A sole eyewitness came forward to identify Jordan White, 20, as one of the men who killed Duroseau. The witness told Miami Gardens police that he remembered White, a small-time local rapper with that nickname, from an online music video called Don’t Get Caught Slippin’.
But is he the right “White Boy?”
His defense attorney, armed with phone records, Internet data and travel documents, is countering with a alibi: White was hundreds of miles away in Mexico at the time of the killing.
“It is incomprehensible that my client is still in jail on this murder when there is crystal clear evidence that he did not commit it,” Miami lawyer Simon Steckel told Miami-Dade Circuit Judge Cristina Miranda.
Besides, Steckel said after the court hearing, that nickname could apply to an awful lot of people. “If you want to be technical, I’m a ‘White Boy’ too,” he said.
Miranda on Wednesday scheduled a hearing for next week to consider whether prosecutors have enough evidence to continue keeping White behind bars while he awaits trial.
The Miami-Dade state attorney’s office has ordered additional cellphone records that may pinpoint the exact geographic location of White’s cellphone during the days before and after the killing. But so far, prosecutors say, none of the evidence provided by White shows conclusively that he was out of the country, then came back in through Arizona.
“We have looked at all the documents and contacted Customs and Border Patrol, and nothing supports his contention that he was in Mexico that day. But we’re going to continue to look,” said prosecutor Richard Scruggs.
White is charged with second-degree murder. Before this year, he had had minor brushes with the law. Last year, he entered a pretrial diversion program for first-time offenders on a misdemeanor charge of resisting arrest without violence.
White and a co-defendant Desmond Owens, 19, were taken into custody in April as suspects in the shooting. Miami-Dade Schools Police then arrested the pair in connection with an additional crime — an earlier robbery.
Their lawyers say they have solid alibis in that case as well.
Owens’ attorney, Gregg Toung, told the judge that his client was jailed in Tallahassee the day of robbery.
And White, his family insists, was with his father all day, including a stop at a Walmart in North Broward soon after the robbery, a claim they say is backed up by surveillance video.
Prosecutors are also reviewing the evidence in that case. Formal charges have yet to be filed.
In the murder case, the victim is Duroseau, 20, who was fatally shot on the afternoon of March 29 in front of his home in the 2900 block of Northwest 158th Street.
Duroseau was talking to some friends outside when a silver, four-door Chrysler 300 crept past. Suddenly, two men in the car opened fire, according to a Miami Gardens police arrest warrant.
It was just the latest of a dozens of tit-for-tat shootings on the streets of the Northwest Miami-Dade city in the past few years.
Duroseau and his brother also were shot at last year, and they were alleged to have shot at the men, too, in another incident.
The dead man’s brother told detectives that he believed three men — known as Desmond, White Boy and King Wooksie — were behind last month’s slaying.
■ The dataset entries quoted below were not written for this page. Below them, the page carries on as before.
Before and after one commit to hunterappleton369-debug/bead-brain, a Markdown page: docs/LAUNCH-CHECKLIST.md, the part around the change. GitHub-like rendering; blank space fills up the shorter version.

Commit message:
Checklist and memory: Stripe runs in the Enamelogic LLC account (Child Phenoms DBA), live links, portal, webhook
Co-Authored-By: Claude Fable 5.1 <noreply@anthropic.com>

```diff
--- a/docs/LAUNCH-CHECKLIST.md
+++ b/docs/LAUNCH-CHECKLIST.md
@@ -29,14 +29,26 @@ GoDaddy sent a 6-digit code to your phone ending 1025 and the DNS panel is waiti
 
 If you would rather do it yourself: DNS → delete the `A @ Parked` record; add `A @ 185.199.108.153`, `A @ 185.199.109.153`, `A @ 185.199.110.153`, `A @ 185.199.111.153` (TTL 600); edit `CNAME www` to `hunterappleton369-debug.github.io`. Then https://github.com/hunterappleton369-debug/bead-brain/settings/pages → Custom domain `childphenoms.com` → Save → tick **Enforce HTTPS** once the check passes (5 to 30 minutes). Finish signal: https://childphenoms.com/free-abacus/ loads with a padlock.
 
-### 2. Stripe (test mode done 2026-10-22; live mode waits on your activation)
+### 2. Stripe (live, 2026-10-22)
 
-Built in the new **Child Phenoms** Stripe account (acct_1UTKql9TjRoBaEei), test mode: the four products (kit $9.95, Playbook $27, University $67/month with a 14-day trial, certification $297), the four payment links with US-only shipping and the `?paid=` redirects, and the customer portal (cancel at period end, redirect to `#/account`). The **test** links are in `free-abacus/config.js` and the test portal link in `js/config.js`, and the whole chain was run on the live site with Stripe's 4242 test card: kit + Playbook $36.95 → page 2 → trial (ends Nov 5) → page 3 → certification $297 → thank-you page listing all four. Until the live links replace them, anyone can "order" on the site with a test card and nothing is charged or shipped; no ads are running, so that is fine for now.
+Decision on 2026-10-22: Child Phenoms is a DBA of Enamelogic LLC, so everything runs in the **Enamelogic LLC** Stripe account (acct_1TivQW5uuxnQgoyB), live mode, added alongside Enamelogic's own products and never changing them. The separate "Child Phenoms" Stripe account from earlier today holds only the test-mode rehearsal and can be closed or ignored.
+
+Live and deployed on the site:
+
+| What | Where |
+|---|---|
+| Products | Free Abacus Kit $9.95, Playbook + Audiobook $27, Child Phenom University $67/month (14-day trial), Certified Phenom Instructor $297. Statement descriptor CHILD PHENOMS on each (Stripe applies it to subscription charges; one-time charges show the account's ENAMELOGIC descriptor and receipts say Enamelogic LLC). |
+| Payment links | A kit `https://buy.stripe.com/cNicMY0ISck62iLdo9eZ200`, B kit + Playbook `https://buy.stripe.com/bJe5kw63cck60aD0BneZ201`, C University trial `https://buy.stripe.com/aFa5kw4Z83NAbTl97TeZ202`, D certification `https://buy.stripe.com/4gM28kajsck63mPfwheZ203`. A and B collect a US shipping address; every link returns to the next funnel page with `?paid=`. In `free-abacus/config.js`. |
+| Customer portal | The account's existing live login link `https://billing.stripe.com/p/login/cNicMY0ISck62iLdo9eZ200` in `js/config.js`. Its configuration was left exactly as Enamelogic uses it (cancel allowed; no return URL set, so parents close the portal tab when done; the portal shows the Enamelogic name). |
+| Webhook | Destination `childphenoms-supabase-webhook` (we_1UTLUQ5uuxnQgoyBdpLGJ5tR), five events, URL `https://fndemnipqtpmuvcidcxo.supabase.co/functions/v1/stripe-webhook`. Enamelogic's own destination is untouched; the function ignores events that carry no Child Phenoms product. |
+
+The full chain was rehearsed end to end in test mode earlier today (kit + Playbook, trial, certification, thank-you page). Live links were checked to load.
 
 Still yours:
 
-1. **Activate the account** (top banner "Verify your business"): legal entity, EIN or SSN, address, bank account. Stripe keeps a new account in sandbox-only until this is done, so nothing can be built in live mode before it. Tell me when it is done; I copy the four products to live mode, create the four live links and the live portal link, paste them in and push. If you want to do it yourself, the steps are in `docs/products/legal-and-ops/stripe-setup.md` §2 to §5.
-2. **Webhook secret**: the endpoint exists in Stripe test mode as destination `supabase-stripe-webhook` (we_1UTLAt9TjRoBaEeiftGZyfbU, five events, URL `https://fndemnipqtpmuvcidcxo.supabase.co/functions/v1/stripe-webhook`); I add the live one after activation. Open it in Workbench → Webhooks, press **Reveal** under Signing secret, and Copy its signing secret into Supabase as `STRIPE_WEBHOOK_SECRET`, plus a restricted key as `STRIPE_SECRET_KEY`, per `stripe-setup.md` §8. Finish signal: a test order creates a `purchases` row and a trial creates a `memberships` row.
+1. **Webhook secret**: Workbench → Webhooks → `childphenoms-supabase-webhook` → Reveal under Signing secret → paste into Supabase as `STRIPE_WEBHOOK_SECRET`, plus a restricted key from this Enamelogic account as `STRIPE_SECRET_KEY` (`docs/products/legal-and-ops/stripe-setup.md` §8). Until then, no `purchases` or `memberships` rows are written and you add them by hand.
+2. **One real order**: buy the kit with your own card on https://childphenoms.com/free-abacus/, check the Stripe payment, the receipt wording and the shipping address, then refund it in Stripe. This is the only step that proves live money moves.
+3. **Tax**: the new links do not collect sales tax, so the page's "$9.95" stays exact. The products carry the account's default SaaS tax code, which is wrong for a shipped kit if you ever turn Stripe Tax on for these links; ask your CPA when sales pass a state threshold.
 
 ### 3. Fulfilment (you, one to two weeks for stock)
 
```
Another witness came forward later and claimed to Miami Gardens police that he was at the crime scene that day. He identified “White Boy” as Jordan White, whom he had seen on the YouTube music video.
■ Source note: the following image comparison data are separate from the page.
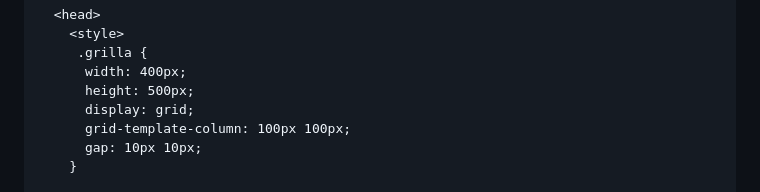
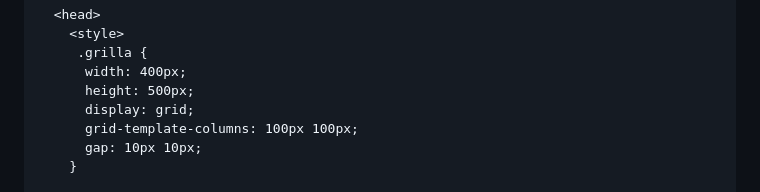
Before and after one commit to lab-tecnosocial/curso-programacionweb, a Markdown page: 03-css/README.md, the part around the change. GitHub-like rendering.

Commit message:
fix typo

```diff
--- a/03-css/README.md
+++ b/03-css/README.md
@@ -662,7 +662,7 @@ Al igual que con flex, hay algunas propiedades que se deben especificar en el co
       width: 400px;
       height: 500px;
       display: grid;
-      grid-template-column: 100px 100px;
+      grid-template-columns: 100px 100px;
       gap: 10px 10px;
     }
 
```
The witness also identified Desmond Owens, 19, whom he claimed he knew from the neighborhood. Owens, too, was arrested, but his lawyer says the misidentification of White casts doubt on the credibility of the witness.
White’s family says he was part of a group of young men, including his music manager, who drove initially to Arizona in mid-March. From there, they drove to Mexico on a trip to the desert state of Sonora. Relatives insist he went as a tourist.
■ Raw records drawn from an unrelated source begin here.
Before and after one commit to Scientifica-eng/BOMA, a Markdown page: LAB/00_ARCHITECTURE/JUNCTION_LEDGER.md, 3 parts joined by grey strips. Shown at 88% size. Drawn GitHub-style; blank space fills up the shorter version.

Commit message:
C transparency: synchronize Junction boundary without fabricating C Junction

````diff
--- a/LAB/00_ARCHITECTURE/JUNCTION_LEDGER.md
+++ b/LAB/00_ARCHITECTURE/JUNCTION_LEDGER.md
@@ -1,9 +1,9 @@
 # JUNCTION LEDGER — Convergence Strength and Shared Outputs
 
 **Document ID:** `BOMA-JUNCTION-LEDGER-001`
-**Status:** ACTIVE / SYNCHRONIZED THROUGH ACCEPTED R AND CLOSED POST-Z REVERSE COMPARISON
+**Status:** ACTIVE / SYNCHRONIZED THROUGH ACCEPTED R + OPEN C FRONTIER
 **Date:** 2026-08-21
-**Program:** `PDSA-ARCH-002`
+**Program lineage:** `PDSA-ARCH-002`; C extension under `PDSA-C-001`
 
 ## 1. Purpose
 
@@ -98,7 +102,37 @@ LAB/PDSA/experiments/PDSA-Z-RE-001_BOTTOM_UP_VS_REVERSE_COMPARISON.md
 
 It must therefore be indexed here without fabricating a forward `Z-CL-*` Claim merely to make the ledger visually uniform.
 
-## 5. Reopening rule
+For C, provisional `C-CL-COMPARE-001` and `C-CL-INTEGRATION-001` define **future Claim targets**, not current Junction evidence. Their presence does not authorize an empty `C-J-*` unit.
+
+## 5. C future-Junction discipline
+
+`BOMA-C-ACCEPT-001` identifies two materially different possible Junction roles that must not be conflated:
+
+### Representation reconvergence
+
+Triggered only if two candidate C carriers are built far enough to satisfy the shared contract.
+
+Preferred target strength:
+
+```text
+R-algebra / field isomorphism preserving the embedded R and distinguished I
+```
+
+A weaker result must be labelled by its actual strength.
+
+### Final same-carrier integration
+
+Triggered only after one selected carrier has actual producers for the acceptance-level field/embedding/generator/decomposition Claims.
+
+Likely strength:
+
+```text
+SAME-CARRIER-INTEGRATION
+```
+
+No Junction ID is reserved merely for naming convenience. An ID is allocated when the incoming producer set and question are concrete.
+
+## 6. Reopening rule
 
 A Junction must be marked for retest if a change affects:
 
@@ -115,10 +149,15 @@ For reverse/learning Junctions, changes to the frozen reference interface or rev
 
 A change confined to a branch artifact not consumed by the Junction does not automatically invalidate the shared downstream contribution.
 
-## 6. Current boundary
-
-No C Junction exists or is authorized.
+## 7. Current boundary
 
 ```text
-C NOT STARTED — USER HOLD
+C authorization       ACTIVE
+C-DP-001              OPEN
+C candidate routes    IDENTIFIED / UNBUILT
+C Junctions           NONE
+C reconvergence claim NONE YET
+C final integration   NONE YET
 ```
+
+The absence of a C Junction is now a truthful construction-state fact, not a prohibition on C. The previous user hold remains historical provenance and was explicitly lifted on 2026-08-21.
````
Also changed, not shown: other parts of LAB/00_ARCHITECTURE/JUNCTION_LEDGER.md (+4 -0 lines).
“He’d never been to Mexico before, and he was so excited,” his mother, Larah Tomen, said Wednesday. “He was like a little boy when he was out there.”
Among the evidence that Steckel says exonerates White:
“I draw a distinction between a mere alibi defense and actual innocence,” Steckel said. “This young man is actually innocent of these charges.”